Christopher then presented Felix Mendelssohn’s piano work Song without Words (Op.53) No. 19 in A-flat major with the perceptive touch of a highly-accomplished baritone soloist, as he is also known. Here he allowed the melodic songs to rise and glow through well-controlled inner voices and delicate bass lines.
Eighteen-year-old pianist Elliot Kozary joined the ranks of the fortunate group of talented musicians who have been invited to share the stage with a wealth of international artists over the years. Kozary presented Clara Schumann’s Nocturne in F major (Op.6 No.2), an evocative delivery beginning with a subtle crescendo rising like a dark moon under a reflective melody. His elegantly-shaped phrases full of subtle tension and release revealed many different scenes – midnight dances, conflicts, resolutions – both effortless and masterful.
Rounding out the Schumann pairing was Robert Schumann’s Romanze (Op. 94 No. 2) from Walker and Christopher Allan; a heartfelt duet between flute and piano. Walker’ dark, well-supported tone was a suitable choice for this study in harmonic colour, folding fluently through Allan’s shadowy rolling piano lines. The performers led a journey through light and shade, presenting tense angular melodies before turning corners into superb elongated phrases, held up by Walker’s exceptional breath support and controlled legato like a sustain pedal.
A concert of musical kin would not be complete without an offering from the Bachs, with Miriam returning to perform the aria Ich habe genug from Johann Sebastian Bach’s Cantata (BWV82). Translated as “I have enough” or “I am content”, this piece was a fitting choice to celebrate the final concert of an era. In this arrangement, Walker’s dark flute tone developed a cello-like quality, working as accompanist with the piano, creating a beautiful foil for Allan’s bell-like tones. Other times roles were reversed, with Walker taking solo lines against Allan’s pedal notes and stunning suspensions. With Christopher’s gentle timekeeping, their phrases were ribbons, rising and falling in graceful curls, then stopping to pause. A sense of musical contentment carried their sentiment: this is enough.
Johann Christoph Bach’s Sonata No. 1 for Flute and Obligato Continuo in D minor provided the opportunity for Allan to dazzle on piano, in this unique piece featuring instrumental recitative. Calling again on his implied vocal talents to deliver speech-like piano melodies, he deftly delivered, then passed the melody to Walker who flitted with a glittering brightness.

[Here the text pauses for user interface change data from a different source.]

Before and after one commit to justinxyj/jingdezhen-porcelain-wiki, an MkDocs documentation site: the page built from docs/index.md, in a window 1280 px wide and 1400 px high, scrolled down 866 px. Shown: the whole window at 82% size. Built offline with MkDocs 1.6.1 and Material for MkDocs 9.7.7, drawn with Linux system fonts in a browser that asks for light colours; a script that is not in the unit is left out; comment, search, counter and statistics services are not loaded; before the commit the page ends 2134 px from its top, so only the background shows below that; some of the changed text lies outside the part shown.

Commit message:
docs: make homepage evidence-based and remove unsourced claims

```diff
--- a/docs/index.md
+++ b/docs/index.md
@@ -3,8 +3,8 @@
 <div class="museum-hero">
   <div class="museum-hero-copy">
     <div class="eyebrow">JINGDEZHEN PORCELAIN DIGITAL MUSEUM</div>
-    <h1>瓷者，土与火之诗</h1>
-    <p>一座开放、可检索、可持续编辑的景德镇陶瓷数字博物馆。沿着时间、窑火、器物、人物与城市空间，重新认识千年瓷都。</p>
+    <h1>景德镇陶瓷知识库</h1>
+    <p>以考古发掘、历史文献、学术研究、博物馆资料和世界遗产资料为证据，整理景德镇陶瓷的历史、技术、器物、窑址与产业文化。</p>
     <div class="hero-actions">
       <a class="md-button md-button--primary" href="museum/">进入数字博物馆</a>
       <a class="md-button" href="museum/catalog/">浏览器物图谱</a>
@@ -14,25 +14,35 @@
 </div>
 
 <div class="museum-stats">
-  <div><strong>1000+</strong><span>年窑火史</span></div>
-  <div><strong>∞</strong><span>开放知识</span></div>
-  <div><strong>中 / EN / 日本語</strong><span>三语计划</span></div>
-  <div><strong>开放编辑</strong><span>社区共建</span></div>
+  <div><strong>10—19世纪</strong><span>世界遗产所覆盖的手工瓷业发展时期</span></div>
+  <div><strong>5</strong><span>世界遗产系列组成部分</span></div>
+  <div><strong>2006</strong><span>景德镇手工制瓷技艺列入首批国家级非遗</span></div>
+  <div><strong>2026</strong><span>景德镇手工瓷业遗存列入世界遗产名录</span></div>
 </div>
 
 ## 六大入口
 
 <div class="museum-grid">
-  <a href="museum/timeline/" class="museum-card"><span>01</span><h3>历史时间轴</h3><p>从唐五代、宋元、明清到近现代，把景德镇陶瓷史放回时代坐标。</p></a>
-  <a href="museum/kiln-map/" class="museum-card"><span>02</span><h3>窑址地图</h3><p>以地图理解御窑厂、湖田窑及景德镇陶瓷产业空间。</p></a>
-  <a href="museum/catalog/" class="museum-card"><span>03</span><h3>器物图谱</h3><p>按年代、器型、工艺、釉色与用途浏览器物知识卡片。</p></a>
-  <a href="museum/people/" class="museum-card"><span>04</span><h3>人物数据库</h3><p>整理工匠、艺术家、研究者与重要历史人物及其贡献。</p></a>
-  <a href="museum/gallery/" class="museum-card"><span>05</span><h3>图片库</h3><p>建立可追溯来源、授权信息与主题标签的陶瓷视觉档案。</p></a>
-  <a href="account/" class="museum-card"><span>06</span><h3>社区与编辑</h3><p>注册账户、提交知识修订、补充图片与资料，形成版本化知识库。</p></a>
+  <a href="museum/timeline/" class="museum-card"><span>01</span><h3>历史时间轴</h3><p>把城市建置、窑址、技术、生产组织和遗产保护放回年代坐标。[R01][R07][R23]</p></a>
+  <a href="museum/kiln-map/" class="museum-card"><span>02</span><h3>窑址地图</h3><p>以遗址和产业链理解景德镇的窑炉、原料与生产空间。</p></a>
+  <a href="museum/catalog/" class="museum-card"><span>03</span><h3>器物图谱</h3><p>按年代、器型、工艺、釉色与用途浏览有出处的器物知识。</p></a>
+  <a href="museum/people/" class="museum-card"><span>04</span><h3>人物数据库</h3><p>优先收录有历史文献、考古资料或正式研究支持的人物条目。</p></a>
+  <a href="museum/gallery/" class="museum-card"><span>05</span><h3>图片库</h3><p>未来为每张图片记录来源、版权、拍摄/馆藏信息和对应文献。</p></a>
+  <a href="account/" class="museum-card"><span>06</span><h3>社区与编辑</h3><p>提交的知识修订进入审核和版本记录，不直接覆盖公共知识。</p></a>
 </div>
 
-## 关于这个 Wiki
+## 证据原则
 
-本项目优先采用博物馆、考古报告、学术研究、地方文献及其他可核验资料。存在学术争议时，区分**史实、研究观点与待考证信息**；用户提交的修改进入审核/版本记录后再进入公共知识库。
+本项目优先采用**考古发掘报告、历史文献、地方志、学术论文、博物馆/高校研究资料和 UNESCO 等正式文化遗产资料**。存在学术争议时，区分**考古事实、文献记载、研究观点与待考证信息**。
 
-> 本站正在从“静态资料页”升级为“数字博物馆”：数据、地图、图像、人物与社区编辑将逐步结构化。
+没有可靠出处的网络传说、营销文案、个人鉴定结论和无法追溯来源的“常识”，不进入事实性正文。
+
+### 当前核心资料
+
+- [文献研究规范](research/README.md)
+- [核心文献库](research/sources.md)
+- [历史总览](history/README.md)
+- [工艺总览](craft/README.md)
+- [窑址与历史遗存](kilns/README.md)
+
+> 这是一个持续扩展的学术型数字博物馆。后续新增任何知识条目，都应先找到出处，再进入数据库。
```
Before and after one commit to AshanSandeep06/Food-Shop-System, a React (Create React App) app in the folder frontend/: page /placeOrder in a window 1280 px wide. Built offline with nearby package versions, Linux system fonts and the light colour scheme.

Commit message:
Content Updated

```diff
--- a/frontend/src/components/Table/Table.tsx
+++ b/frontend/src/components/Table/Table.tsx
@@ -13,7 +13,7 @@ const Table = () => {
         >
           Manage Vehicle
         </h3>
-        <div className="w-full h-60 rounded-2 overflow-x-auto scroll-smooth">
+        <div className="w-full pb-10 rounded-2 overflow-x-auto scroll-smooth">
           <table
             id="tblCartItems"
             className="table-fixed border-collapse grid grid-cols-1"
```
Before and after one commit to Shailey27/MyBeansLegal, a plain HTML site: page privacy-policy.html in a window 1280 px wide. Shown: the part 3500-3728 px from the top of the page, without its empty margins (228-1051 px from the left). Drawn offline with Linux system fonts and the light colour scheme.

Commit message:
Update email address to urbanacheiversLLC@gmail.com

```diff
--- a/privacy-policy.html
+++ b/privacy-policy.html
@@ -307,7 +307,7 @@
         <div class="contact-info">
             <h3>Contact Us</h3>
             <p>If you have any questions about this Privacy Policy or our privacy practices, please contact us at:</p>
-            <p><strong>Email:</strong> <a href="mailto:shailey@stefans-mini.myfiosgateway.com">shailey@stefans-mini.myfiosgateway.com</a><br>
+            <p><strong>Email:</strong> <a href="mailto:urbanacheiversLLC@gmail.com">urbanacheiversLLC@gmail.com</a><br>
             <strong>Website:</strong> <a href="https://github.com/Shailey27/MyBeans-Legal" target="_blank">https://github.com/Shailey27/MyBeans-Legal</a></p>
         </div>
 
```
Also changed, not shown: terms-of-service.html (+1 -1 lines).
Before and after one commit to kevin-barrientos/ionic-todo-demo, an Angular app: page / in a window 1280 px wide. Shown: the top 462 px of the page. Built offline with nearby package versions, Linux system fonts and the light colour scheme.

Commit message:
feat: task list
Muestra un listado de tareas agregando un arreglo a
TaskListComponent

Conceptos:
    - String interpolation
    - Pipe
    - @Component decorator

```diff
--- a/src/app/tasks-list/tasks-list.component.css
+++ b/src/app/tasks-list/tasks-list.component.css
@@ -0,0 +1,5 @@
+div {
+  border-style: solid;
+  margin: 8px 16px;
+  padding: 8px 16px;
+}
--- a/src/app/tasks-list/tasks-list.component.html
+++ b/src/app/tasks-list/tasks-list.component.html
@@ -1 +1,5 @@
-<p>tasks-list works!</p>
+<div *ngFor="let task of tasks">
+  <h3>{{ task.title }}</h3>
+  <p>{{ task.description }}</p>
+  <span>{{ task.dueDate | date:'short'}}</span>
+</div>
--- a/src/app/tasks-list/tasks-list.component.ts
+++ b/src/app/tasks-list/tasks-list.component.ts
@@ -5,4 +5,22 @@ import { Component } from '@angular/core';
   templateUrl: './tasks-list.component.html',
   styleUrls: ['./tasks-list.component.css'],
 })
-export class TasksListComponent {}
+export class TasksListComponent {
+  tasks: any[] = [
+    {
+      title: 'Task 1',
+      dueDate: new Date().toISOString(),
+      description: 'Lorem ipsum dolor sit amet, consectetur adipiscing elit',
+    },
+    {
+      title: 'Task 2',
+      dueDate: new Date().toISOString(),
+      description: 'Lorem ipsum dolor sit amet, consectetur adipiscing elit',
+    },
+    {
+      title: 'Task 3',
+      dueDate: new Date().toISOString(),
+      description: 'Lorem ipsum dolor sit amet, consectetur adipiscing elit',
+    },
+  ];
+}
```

The final piece on the program was a witty and joyous celebration, Sir Henry Rowley Bishop’s Lo! Here the gentle Lark. Beginning with Walker’s polished virtuosic flute solo, met by Allan’s gorgeous coloratura style, their delicious ornamented notes evoked the namesake Lark, flashing about the space. The absolutely sublime performance climaxed with a breathtaking cadenza in duet from Allan and Walker, bringing the audience to their feet in celebration.
A surprise encore saw the stage filled with many of the past Featured Young Artists, including Zachary Yoshinaga Donoghoe (clarinet), Christopher Pantelidis (oboe), Tobias Reimann (cello), Benjamin Crosby (cello) and special guest Dr Kim Cunio (percussion), drawn back together by Walker as a veritable Pied Piper. They each featured in a role in Arcangelo Corelli’s La Folia variations, full of spirit and promise.
By the audience response, Newcastle is indeed sad to farewell Sally Walker: flautist, teacher, lecturer and concert visionary.